By John Ingold, The Denver Post

Nebraska and Oklahoma are trying again to overturn marijuana legalization in Colorado, this time by asking to intervene in an ongoing court case.

Last month, the U.S. Supreme Court dismissed a proposed lawsuit brought against Colorado by the two states, leaving the states without a court to hear their complaints. Earlier this month, Nebraska and Oklahoma responded by asking to be added to a case at the 10th U.S. Circuit Court of Appeals in Denver.

That case is the consolidation of two separate appeals filed by legalization opponents whose lawsuits were dismissed by a lower court. Nebraska and Oklahoma’s motion means that all of the ongoing challenges against Colorado’s legalization of marijuana have, for the moment, merged into a single court case.
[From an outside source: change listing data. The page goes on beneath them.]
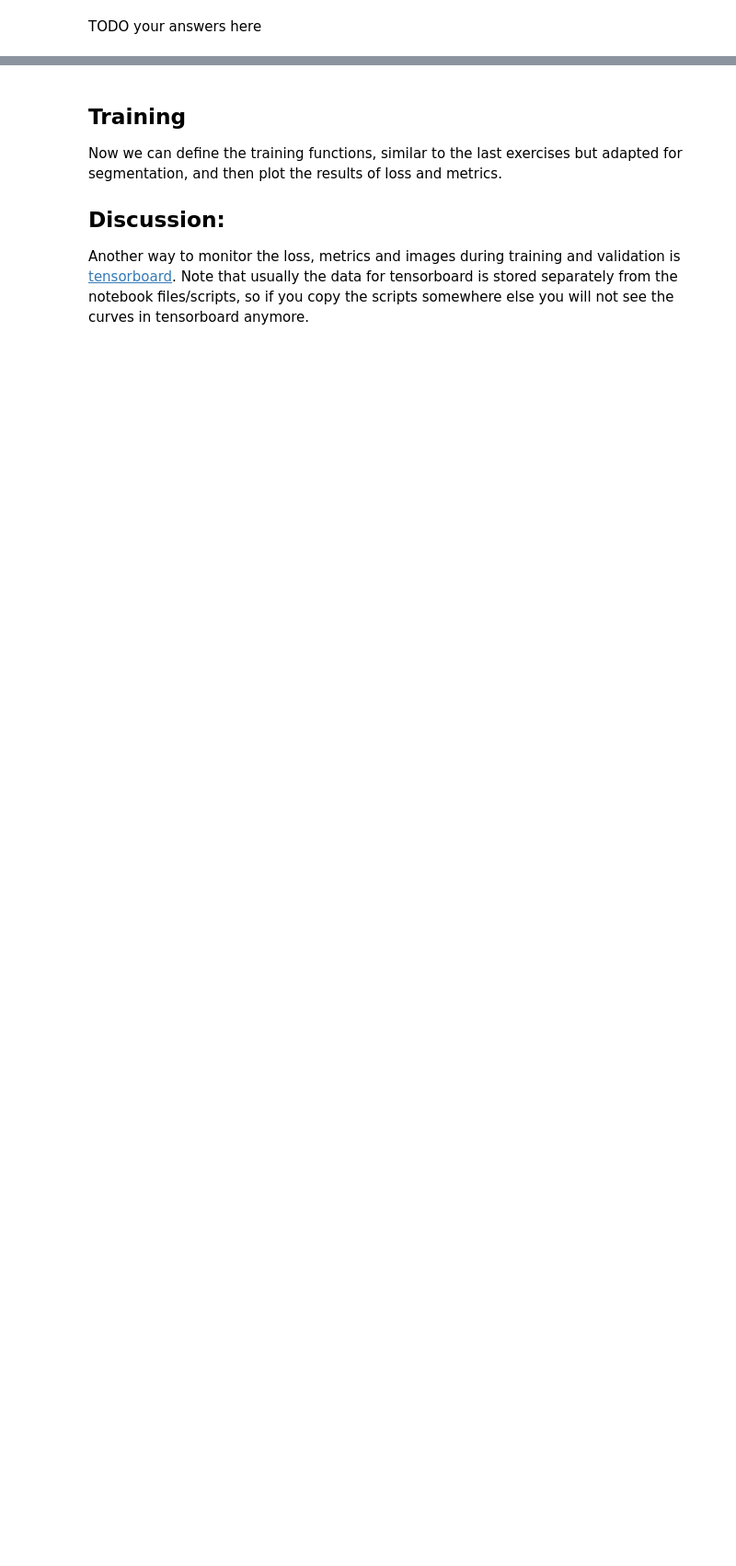
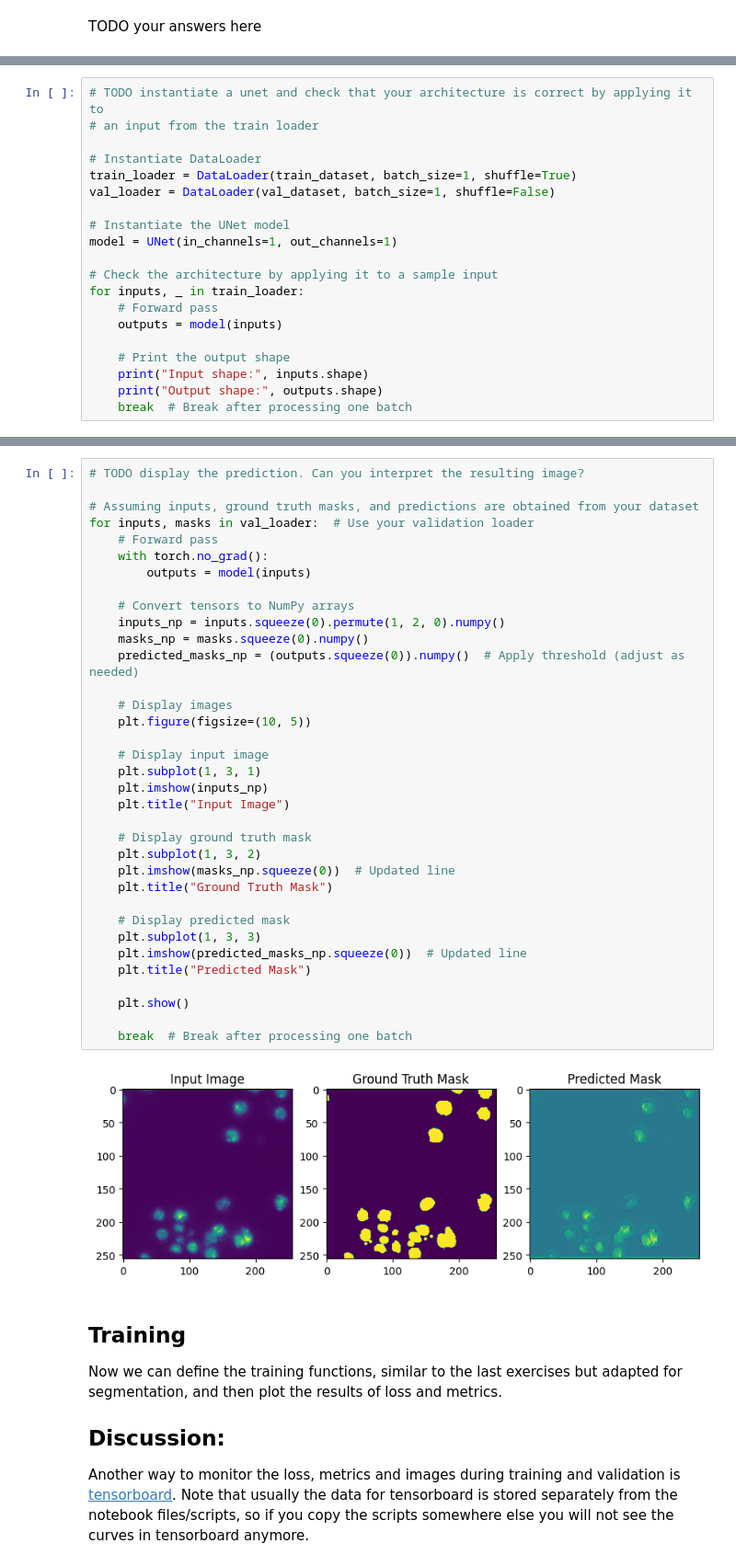
Before and after one commit to Paul-Jarschke/Deep-Learning-Practicals, a Jupyter notebook: Practical_4/ex4_paul.ipynb, the cells around one changed output, grey strips where cells are left out. Shown at 92% size. Cells and saved outputs as stored; diff of their text form; blank space fills up the shorter version.

Commit message:
training trouble shoot

```diff
--- a/Practical_4/ex4_paul.ipynb
+++ b/Practical_4/ex4_paul.ipynb
@@ -391,0 +486,20 @@ SyntaxError: invalid syntax (972901317.py, line 3)
+# %%
+# TODO instantiate a unet and check that your architecture is correct by applying it to
+# an input from the train loader
+
+# Instantiate DataLoader
+train_loader = DataLoader(train_dataset, batch_size=1, shuffle=True)
+val_loader = DataLoader(val_dataset, batch_size=1, shuffle=False)
+
+# Instantiate the UNet model
+model = UNet(in_channels=1, out_channels=1)
+
+# Check the architecture by applying it to a sample input
+for inputs, _ in train_loader:
+    # Forward pass
+    outputs = model(inputs)
+
+    # Print the output shape
+    print("Input shape:", inputs.shape)
+    print("Output shape:", outputs.shape)
+    break  # Break after processing one batch
@@ -392,3 +509,40 @@ SyntaxError: invalid syntax (972901317.py, line 3)
+# %%
+# TODO display the prediction. Can you interpret the resulting image?
+
+# Assuming inputs, ground truth masks, and predictions are obtained from your dataset
+for inputs, masks in val_loader:  # Use your validation loader
+    # Forward pass
+    with torch.no_grad():
+        outputs = model(inputs)
+
+    # Convert tensors to NumPy arrays
+    inputs_np = inputs.squeeze(0).permute(1, 2, 0).numpy()
+    masks_np = masks.squeeze(0).numpy()
+    predicted_masks_np = (outputs.squeeze(0)).numpy()  # Apply threshold (adjust as needed)
+
+    # Display images
+    plt.figure(figsize=(10, 5))
+
+    # Display input image
+    plt.subplot(1, 3, 1)
+    plt.imshow(inputs_np)
+    plt.title("Input Image")
+
+    # Display ground truth mask
+    plt.subplot(1, 3, 2)
+    plt.imshow(masks_np.squeeze(0))  # Updated line
+    plt.title("Ground Truth Mask")
+
+    # Display predicted mask
+    plt.subplot(1, 3, 3)
+    plt.imshow(predicted_masks_np.squeeze(0))  # Updated line
+    plt.title("Predicted Mask")
+
+    plt.show()
+
+    break  # Break after processing one batch
+# %% [output]
+[figure, added]
 # %% [markdown]
 ## Training
 
```
Also changed, not shown: parts of 16 cells of this notebook.
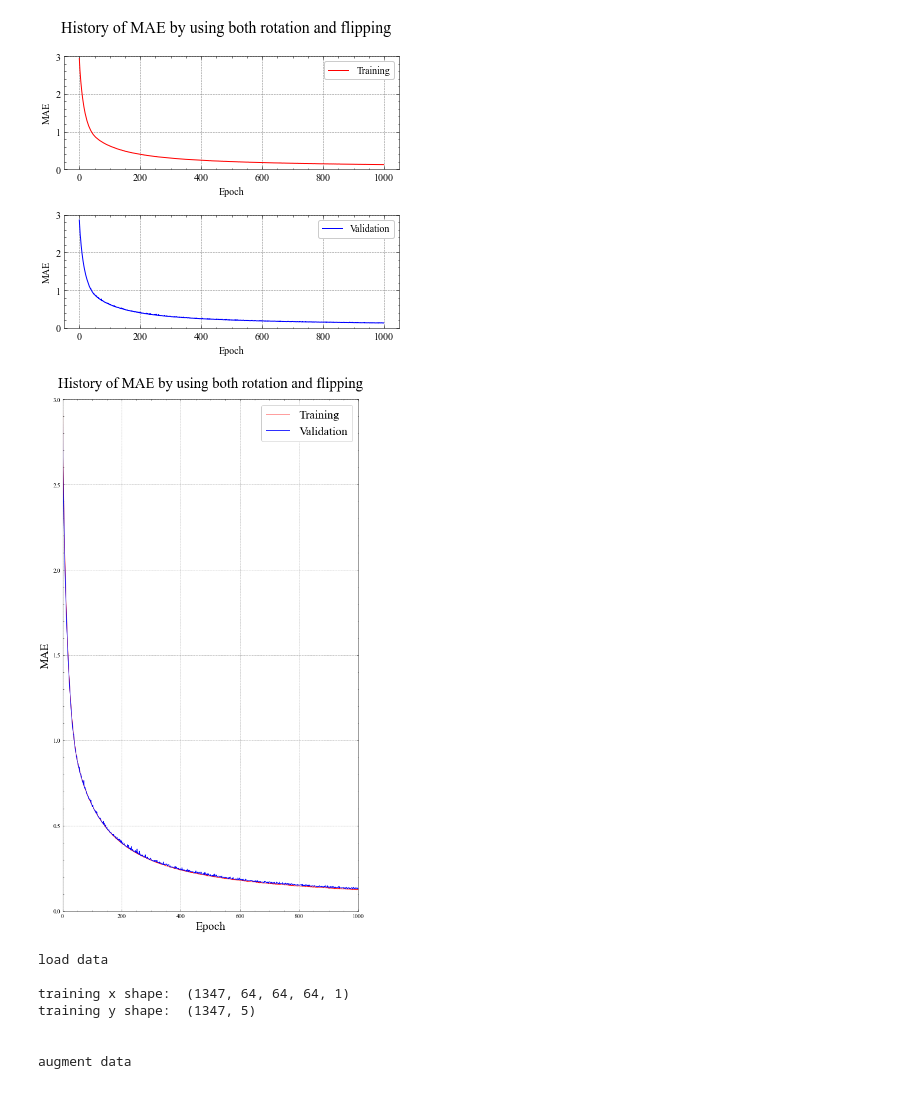
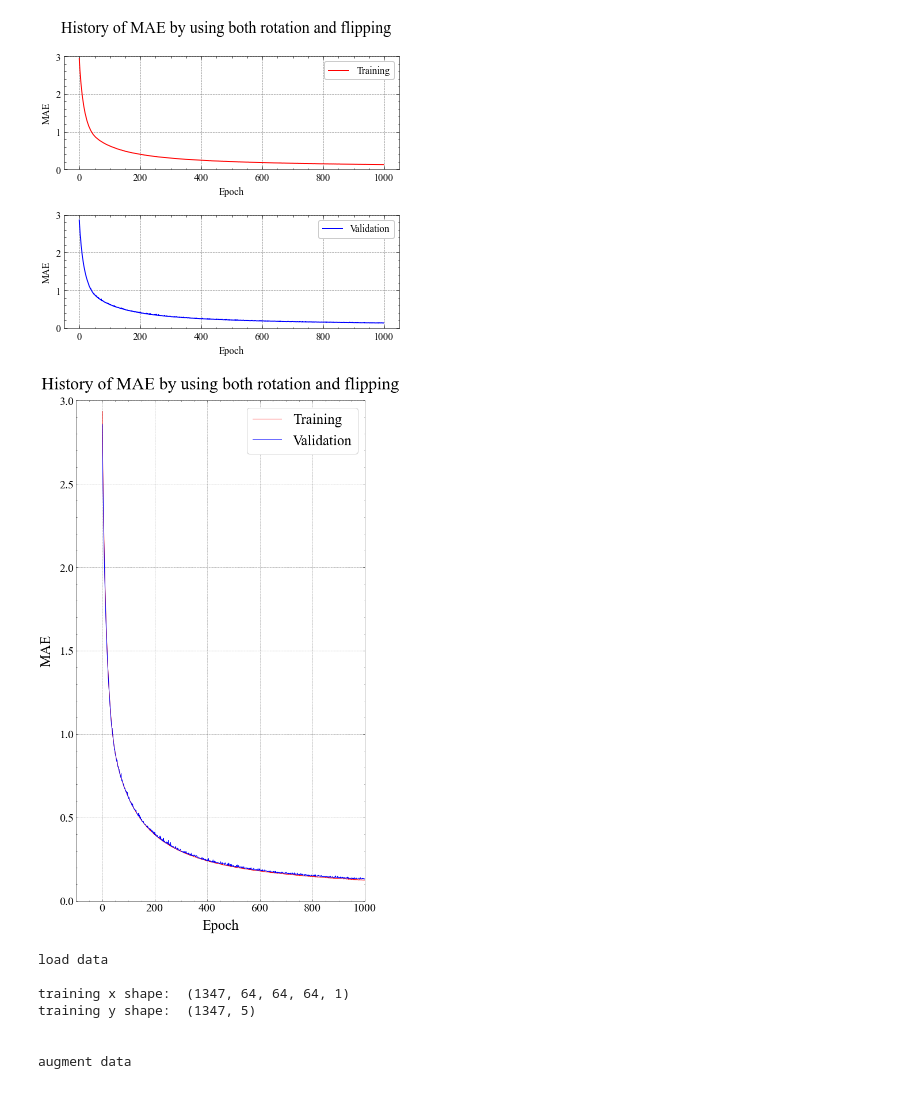
Before and after one commit to Diouo/Ni-YSZ_CNN, a Jupyter notebook: codes/rebuttal.ipynb, the cells around one changed output. Cells and saved outputs as stored; diff of their text form; code cells hidden in the pictures.

Commit message:
reset the range of x axis increase the fontsize

```diff
--- a/codes/rebuttal.ipynb
+++ b/codes/rebuttal.ipynb
@@ -404,24 +404,27 @@ plt.show()
 # %%
 # loss history
 train_loss = np.loadtxt("/home/guozy/Ni-YSZ_CNN/model/2023-04-19_21:45:40/TRAIN_loss.txt")
 val_loss = np.loadtxt("/home/guozy/Ni-YSZ_CNN/model/2023-04-19_21:45:40/VAL_loss.txt")
 
 plt.figure(figsize=(9, 16))
 
 plt.plot(train_loss, c='r', label='Training')
 plt.plot(val_loss, c='b', label='Validation')
 
-plt.legend(fontsize=20)
-plt.xlabel('Epoch',fontsize=20)
-plt.ylabel('MAE',fontsize=20)
+plt.xlim((-100,1100))
+plt.xlabel('Epoch',fontsize=25, labelpad = 10)
+plt.tick_params(axis='x',labelsize=20,) # y轴字体大小设置
+
 plt.ylim((0,3))
-plt.xlim((0,1000))
+plt.ylabel('MAE',fontsize=25, labelpad = 10)
+plt.tick_params(axis='y',labelsize=20,) # y轴字体大小设置
 
-plt.title('History of MAE by using both rotation and flipping',fontsize=25, pad=20)
+plt.legend(fontsize=25)
+plt.title('History of MAE by using both rotation and flipping',fontsize=30, pad=20)
 plt.savefig("/home/guozy/Ni-YSZ_CNN/Figure_9.jpg", dpi=500)
 plt.show()
 # %% [output]
-[figure, old version]
+[figure, new version]
 # %%
 from sklearn.model_selection import train_test_split
 
```
Also changed, not shown: 1 other file.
Since Colorado became the first state in the country to allow licensed stores to sell marijuana to anyone over 21 years old, the state has faced a barrage of lawsuits seeking to shutter the stores. So far, none has succeeded.

 

One lawsuit was brought by a group of county sheriffs, and another was brought by the owners of a rural property next to a marijuana grow. In both cases, the plaintiffs — backed by national anti-legalization organizations — argued that federal laws criminalizing marijuana should override state law. Federal trial court judges in Colorado dismissed both this year, prompting the appeals, which were consolidated into a single case.

This month, the attorneys general in Nebraska and Oklahoma filed a motion asking to intervene in the appeal.

“This is an exceptional case involving an imperative reason for intervention,” lawyers for the two states wrote in their motion.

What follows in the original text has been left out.